The last point explains why Obama opted for TPP before moving to negotiations with China. Because, if there are two weighty players in a multilateral negotiation, coalition formation and power sharing becomes tricky and, in some sense, the US and China have equal power overall and in terms of coalition formation. Then, the deal that the US on its own can make with China will be less favourable than the one that it could make as a partner to TPP.

Finally, if China comes up with its own TPP that excludes the US, then there indeed will be a power shift. The distribution of power will shift to China.

Trump’s mistake is the same that supporters of Brexit made and maybe still make that UK is better off negotiating trade deal on its own rather than as a member of EU. Also, that those who oppose TTIP make – each country has more power over foreign trade alone than as a coalition partner in a multilateral trade agreement. It is not an uncommon misperception, which is probably the better word than mistake. It is often implied in the demand for sovereignty too, which can mean preference not just for unilateral decisions but also for bilateral over multilateral agreements. Going it alone is seen as taking back the national power, which can in fact easily be diminished that way. In a way, however, both supporters of Brexit and Trump understand that EU is more powerful than would their individual members alone be acting on their own, so they have expressed their preference for the dissolution of EU. 

Trump approaches trade with the assumption that everybody has more interest to trade with the US than the US has to trade with others.[2] So, he assumes that the US has a lot of blackmailing or veto power: take it or leave is his approach to negotiating from strength. But, with the US current account basically balanced, the interest of the world to deal with the US is broadly equal to that of the US. So, that blackmailing power is exaggerated. Which is another misperception, I guess – in part due to the assumption that China is more interested to trade with the US than vice versa because it runs a significant trade surplus. So, it should be ready to give up more to hold on to the US market. If that is indeed the case, that strengthens the case for negotiating with China with the TPP already in place precisely because of the increased power that TPP provides.

Alternatively, and by the same logic, a China-led TPP will make it difficult for the US to use e.g. tariffs to extract concession from China.

Lessons from NATO

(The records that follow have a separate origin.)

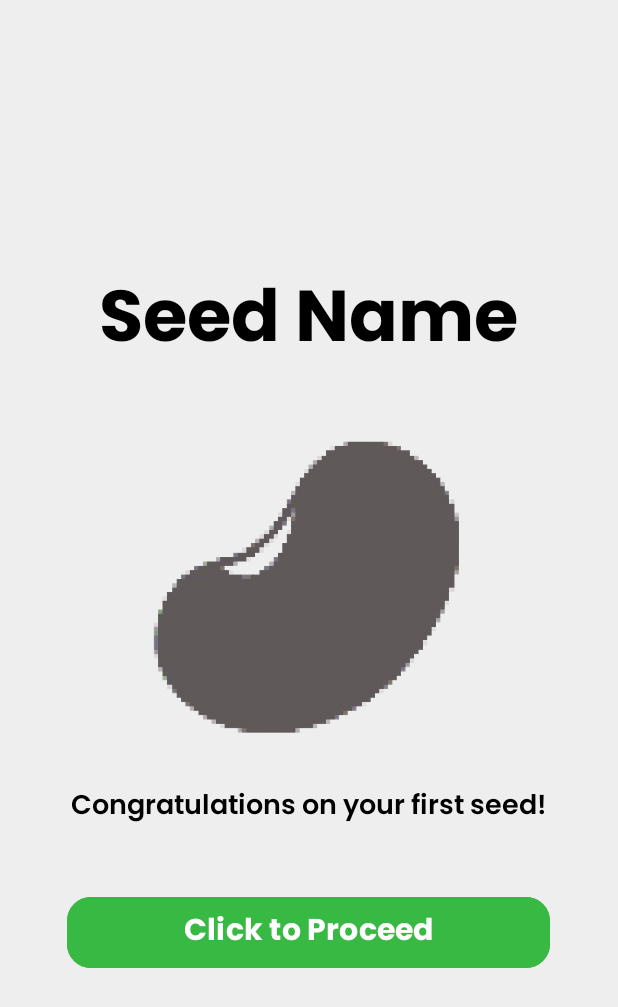
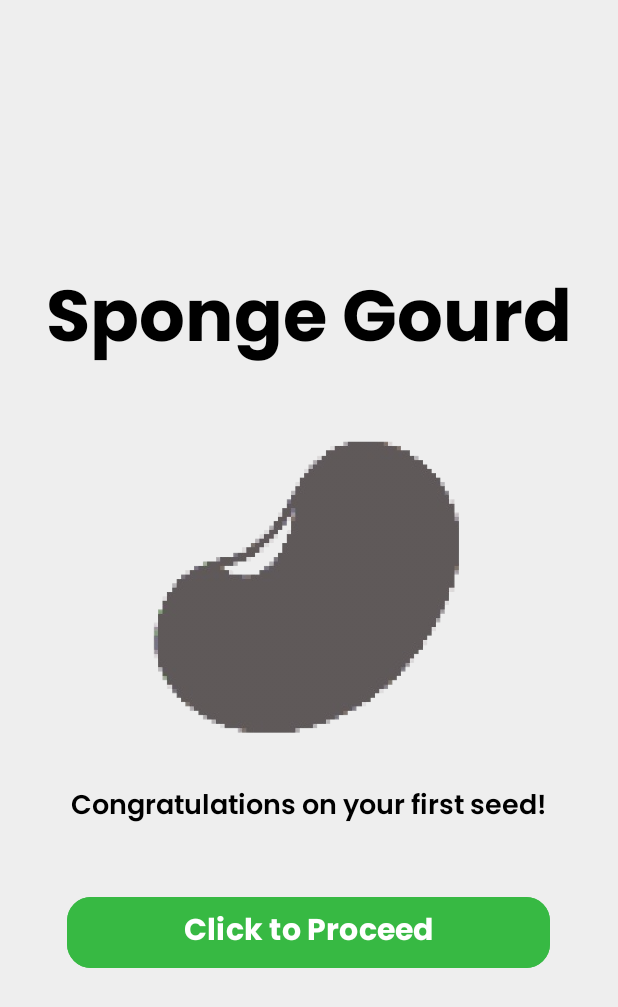
Before and after one commit to anoobis-bot/KuboQuest, an Android app: the FirstSeed screen opened directly, with no data from a screen before it, on a phone screen of 412 x 824 dp. Shown: the top 1007 px of the screen. Run offline under Robolectric (Android 15) with nearby library versions, the phone set to English and light mode, and no system bars; our stand-ins replace Firebase (no records; nobody signed in at launch, a user with empty details on screens opened directly).

Commit message:
feat: added GachaSystem to allow random selection of plants based on its rarity. added saving of first plant to the current user.

```diff
--- a/app/src/main/java/com/mobdeve/harvesters/kuboquest/FireStoreReferences.java
+++ b/app/src/main/java/com/mobdeve/harvesters/kuboquest/FireStoreReferences.java
@@ -5,14 +5,21 @@ public class FireStoreReferences {
     public final static String TASK_COLLECTION = "Tasks";
     public final static String PLANT_COLLECTION = "Plants";
 
+    //user fields
     public final static String EMAIL_FIELD = "email";
     public final static String USERNAME_FIELD = "username";
     public final static String TOTALENERGYSAVED_FIELD = "totalEnergySaved";
+    public final static String ACTIVEPLANT_FIELD = "activePlant";
 
+    //task fields
     public final static String TASKNAME_FIELD = "taskName";
     public final static String TASKDESC_FIELD = "taskDesc";
     public final static String TASKSTARTDATE_FIELD = "taskStartDate";
     public final static String TASKFREQUENCY_FIELD = "taskFrequency";
     public final static String TASKDIFFICULTY_FIELD = "taskDifficulty";
 
+    //plant fields
+    public final static String PLANTNAME_FIELD = "plantName";
+    public final static String CURRENTXP_FIELD = "currentXP";
+    public final static String ISLOCKED_FIELD = "isLocked";
 }
--- a/app/src/main/java/com/mobdeve/harvesters/kuboquest/FirstSeed.java
+++ b/app/src/main/java/com/mobdeve/harvesters/kuboquest/FirstSeed.java
@@ -1,6 +1,11 @@
 package com.mobdeve.harvesters.kuboquest;
 
+import android.content.Intent;
 import android.os.Bundle;
+import android.view.View;
+import android.widget.Button;
+import android.widget.ImageView;
+import android.widget.TextView;
 
 import androidx.activity.EdgeToEdge;
 import androidx.appcompat.app.AppCompatActivity;
@@ -8,7 +13,28 @@ import androidx.core.graphics.Insets;
 import androidx.core.view.ViewCompat;
 import androidx.core.view.WindowInsetsCompat;
 
+import com.google.firebase.auth.FirebaseAuth;
+import com.google.firebase.auth.FirebaseUser;
+import com.google.firebase.firestore.CollectionReference;
+import com.google.firebase.firestore.FirebaseFirestore;
+
+import java.util.ArrayList;
+import java.util.HashMap;
+import java.util.Map;
+
 public class FirstSeed extends AppCompatActivity {
+    FirebaseFirestore db = FirebaseFirestore.getInstance();
+    FirebaseAuth mAuth;
+    FirebaseUser currentUser;
+    CollectionReference usersRef = db.collection(FireStoreReferences.USER_COLLECTION);
+    CollectionReference plantsRef;
+    Map<String, Object> plantOwned = new HashMap<>();
+
+    TextView seedName;
+    ImageView seedImg;
+    Button btnProceed;
+
+    GachaSystem gachaSystem = new GachaSystem();
 
     @Override
     protected void onCreate(Bundle savedInstanceState) {
@@ -20,5 +46,41 @@ public class FirstSeed extends AppCompatActivity {
             v.setPadding(systemBars.left, systemBars.top, systemBars.right, systemBars.bottom);
             return insets;
         });
+        mAuth = FirebaseAuth.getInstance();
+        FirebaseUser currentUser = mAuth.getCurrentUser();
+        seedName = findViewById(R.id.seedName);
+        seedImg = findViewById(R.id.seedImg);
+        btnProceed = findViewById(R.id.btnProceed);
+        PlantModel plant = gachaSystem.gachaPull();
+
+        btnProceed.setOnClickListener(new View.OnClickListener() {
+            @Override
+            public void onClick(View view) {
+                Intent intent = new Intent(getApplicationContext(), TaskList.class);
+                startActivity(intent);
+                finish();
+            }
+        });
+
+        seedName.setText(plant.getName());
+
+        if (currentUser != null) {
+            String uid = currentUser.getUid();
+
+            plantOwned.put(FireStoreReferences.PLANTNAME_FIELD, plant.getName());
+            plantOwned.put(FireStoreReferences.ISLOCKED_FIELD, true);
+            plantOwned.put(FireStoreReferences.CURRENTXP_FIELD, 0);
+
+            usersRef.document(uid).collection(FireStoreReferences.PLANT_COLLECTION)
+                    .add(plantOwned)
+                    .addOnSuccessListener(documentReference -> {
+                        String plantDocumentId = documentReference.getId();
+
+                        usersRef.document(uid)
+                                .update(FireStoreReferences.ACTIVEPLANT_FIELD, plantDocumentId);
+                    });
+        }
     }
+
+
 }
--- /dev/null
+++ b/app/src/main/java/com/mobdeve/harvesters/kuboquest/GachaSystem.java
@@ -0,0 +1,50 @@
+package com.mobdeve.harvesters.kuboquest;
+
+import static com.mobdeve.harvesters.kuboquest.PlantData.plantData;
+
+import java.util.ArrayList;
+import java.util.HashMap;
+import java.util.List;
+import java.util.Map;
+import java.util.Random;
+
+public class GachaSystem {
+    public static Map<String, Double> rarityProbabilities = new HashMap<>();
+
+    public GachaSystem() {
+        rarityProbabilities.put("Common", 0.52);
+        rarityProbabilities.put("Uncommon", 0.30);
+        rarityProbabilities.put("Rare", 0.13);
+        rarityProbabilities.put("Legendary", 0.05);
+    }
+
+    public static PlantModel gachaPull() {
+        String rarity = getRarityByProbability();
+
+        List<PlantModel> filteredItems = new ArrayList<>();
+        for (PlantModel plant : plantData) {
+            if (plant.getRarity().equalsIgnoreCase(rarity)) {
+                filteredItems.add(plant);
+            }
+        }
+
+        Random random = new Random();
+        return filteredItems.get(random.nextInt(filteredItems.size()));
+    }
+
+    public static String getRarityByProbability() {
+        Random random = new Random();
+        double rand = random.nextDouble(); // Random value between 0.0 and 1.0
+
+        double cumulativeProbability = 0.0;
+        for (Map.Entry<String, Double> entry : rarityProbabilities.entrySet()) {
+            cumulativeProbability += entry.getValue();
+            if (rand <= cumulativeProbability) {
+                return entry.getKey();
+            }
+        }
+
+        // Fallback (shouldn't occur if probabilities sum to 1.0)
+        return "Common";
+    }
+}
--- a/app/src/main/java/com/mobdeve/harvesters/kuboquest/RegisterScreen.java
+++ b/app/src/main/java/com/mobdeve/harvesters/kuboquest/RegisterScreen.java
@@ -115,11 +115,13 @@ public class RegisterScreen extends AppCompatActivity {
                                         String uid = currentUser.getUid();
 
                                         userData.put(FireStoreReferences.USERNAME_FIELD, username.getText().toString());
+                                        userData.put(FireStoreReferences.TOTALENERGYSAVED_FIELD, 0);
+                                        userData.put(FireStoreReferences.ACTIVEPLANT_FIELD, 0);
 
                                         db.collection(FireStoreReferences.USER_COLLECTION).document(uid).set(userData);
                                     }
 
-                                    Intent intent = new Intent(getApplicationContext(), TaskList.class);
+                                    Intent intent = new Intent(getApplicationContext(), FirstSeed.class);
                                     startActivity(intent);
                                     finish();
                                 }
--- a/app/src/main/res/layout/activity_first_seed.xml
+++ b/app/src/main/res/layout/activity_first_seed.xml
@@ -12,7 +12,7 @@
     tools:context=".FirstSeed">
 
     <TextView
-        android:id="@+id/textView6"
+        android:id="@+id/seedName"
         android:layout_width="wrap_content"
         android:layout_height="wrap_content"
         android:layout_marginBottom="10sp"
@@ -23,7 +23,7 @@
         android:textSize="48sp" />
 
     <ImageView
-        android:id="@+id/imageView"
+        android:id="@+id/seedImg"
         android:layout_width="247dp"
         android:layout_height="236dp"
         android:layout_marginTop="10sp"
```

The same considerations about the distribution of power apply to the membership in the NATO.[3] Now, it may seem as if the less powerful members of the alliance are free riding because they would be less powerful if they were out of the NATO alliance. Again, that is the same as in the case of trade agreements. Perhaps another misperception that is behind the claim that TPP ‘would be a disaster’. In the case of NATO, members clearly benefit from the alliance, in the sense that they gain power over the outsiders, as does the US. All of them contribute less than they would if they were outside of the alliance, so they all free ride to a certain extent. Clearly, in a global anarchy, costs to everybody would be higher.

So, beliefs that the US would have more power in dealing bilaterally with China in trade and with Russia in security are wrong.



[1] See for instance R. Aumann and R. Myerson, ‘Endogenous formation of links between players and of coalitions: an application of the Shapley value’, in: A. Roth (ed.), Shapley Value: Essays in Honour of Lloyd S. Shapley, Cambridge University Press, 1988, pp. 175-191.

[2] In a recent interview with the NY Times, when asked what would happen if other countries introduced tariffs on imports from the US if he were to pull out of the Paris Agreement, he just said something to the effect ‘They will not dare’.

[3] The classic paper is by M. Olson and R. Zeckhauser (1966), ‘An Economic Theory of Alliances’, The Review of Economics and Statistics 48, pp. 266-279.